# [Directions for this task]
Extract every entry word for word.

# [Dataset items]
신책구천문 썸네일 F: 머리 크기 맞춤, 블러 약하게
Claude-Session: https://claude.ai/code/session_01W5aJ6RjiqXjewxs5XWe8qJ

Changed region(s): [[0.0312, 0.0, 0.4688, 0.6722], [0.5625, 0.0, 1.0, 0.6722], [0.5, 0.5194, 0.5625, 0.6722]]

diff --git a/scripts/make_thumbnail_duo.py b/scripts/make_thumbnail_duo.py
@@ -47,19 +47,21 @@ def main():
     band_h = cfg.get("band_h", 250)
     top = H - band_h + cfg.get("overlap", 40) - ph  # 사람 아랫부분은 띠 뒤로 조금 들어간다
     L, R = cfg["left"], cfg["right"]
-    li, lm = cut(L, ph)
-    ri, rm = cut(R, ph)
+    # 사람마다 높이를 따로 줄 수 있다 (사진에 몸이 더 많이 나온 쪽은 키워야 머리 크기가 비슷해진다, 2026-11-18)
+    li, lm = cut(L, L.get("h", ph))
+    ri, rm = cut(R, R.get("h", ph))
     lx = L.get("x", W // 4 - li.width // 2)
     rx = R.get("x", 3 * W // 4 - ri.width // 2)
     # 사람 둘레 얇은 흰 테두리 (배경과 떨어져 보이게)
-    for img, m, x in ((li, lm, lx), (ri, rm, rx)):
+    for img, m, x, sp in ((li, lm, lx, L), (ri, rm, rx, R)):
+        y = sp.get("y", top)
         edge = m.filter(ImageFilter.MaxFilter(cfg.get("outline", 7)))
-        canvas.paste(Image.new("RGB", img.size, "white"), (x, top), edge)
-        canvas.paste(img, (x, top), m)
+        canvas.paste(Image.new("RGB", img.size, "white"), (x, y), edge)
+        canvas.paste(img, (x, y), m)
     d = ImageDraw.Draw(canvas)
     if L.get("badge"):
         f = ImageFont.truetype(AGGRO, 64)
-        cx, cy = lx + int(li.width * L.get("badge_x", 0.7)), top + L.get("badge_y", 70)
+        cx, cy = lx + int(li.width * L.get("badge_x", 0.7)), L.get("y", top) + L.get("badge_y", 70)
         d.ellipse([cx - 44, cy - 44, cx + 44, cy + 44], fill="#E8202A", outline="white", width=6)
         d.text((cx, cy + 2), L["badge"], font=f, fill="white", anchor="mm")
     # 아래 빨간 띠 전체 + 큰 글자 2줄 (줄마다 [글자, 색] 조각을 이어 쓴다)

# [The completed task]
신책구천문 썸네일 F: 머리 크기 맞춤, 블러 약하게
Claude-Session: https://claude.ai/code/session_01W5aJ6RjiqXjewxs5XWe8qJ

Changed region(s): [[0.0312, 0.0, 0.4688, 0.6722], [0.5625, 0.0, 1.0, 0.6722], [0.5, 0.5194, 0.5625, 0.6722]]

diff --git a/scripts/make_thumbnail_duo.py b/scripts/make_thumbnail_duo.py
@@ -47,19 +47,21 @@ def main():
     band_h = cfg.get("band_h", 250)
     top = H - band_h + cfg.get("overlap", 40) - ph  # 사람 아랫부분은 띠 뒤로 조금 들어간다
     L, R = cfg["left"], cfg["right"]
-    li, lm = cut(L, ph)
-    ri, rm = cut(R, ph)
+    # 사람마다 높이를 따로 줄 수 있다 (사진에 몸이 더 많이 나온 쪽은 키워야 머리 크기가 비슷해진다, 2026-11-18)
+    li, lm = cut(L, L.get("h", ph))
+    ri, rm = cut(R, R.get("h", ph))
     lx = L.get("x", W // 4 - li.width // 2)
     rx = R.get("x", 3 * W // 4 - ri.width // 2)
     # 사람 둘레 얇은 흰 테두리 (배경과 떨어져 보이게)
-    for img, m, x in ((li, lm, lx), (ri, rm, rx)):
+    for img, m, x, sp in ((li, lm, lx, L), (ri, rm, rx, R)):
+        y = sp.get("y", top)
         edge = m.filter(ImageFilter.MaxFilter(cfg.get("outline", 7)))
-        canvas.paste(Image.new("RGB", img.size, "white"), (x, top), edge)
-        canvas.paste(img, (x, top), m)
+        canvas.paste(Image.new("RGB", img.size, "white"), (x, y), edge)
+        canvas.paste(img, (x, y), m)
     d = ImageDraw.Draw(canvas)
     if L.get("badge"):
         f = ImageFont.truetype(AGGRO, 64)
-        cx, cy = lx + int(li.width * L.get("badge_x", 0.7)), top + L.get("badge_y", 70)
+        cx, cy = lx + int(li.width * L.get("badge_x", 0.7)), L.get("y", top) + L.get("badge_y", 70)
         d.ellipse([cx - 44, cy - 44, cx + 44, cy + 44], fill="#E8202A", outline="white", width=6)
         d.text((cx, cy + 2), L["badge"], font=f, fill="white", anchor="mm")
     # 아래 빨간 띠 전체 + 큰 글자 2줄 (줄마다 [글자, 색] 조각을 이어 쓴다)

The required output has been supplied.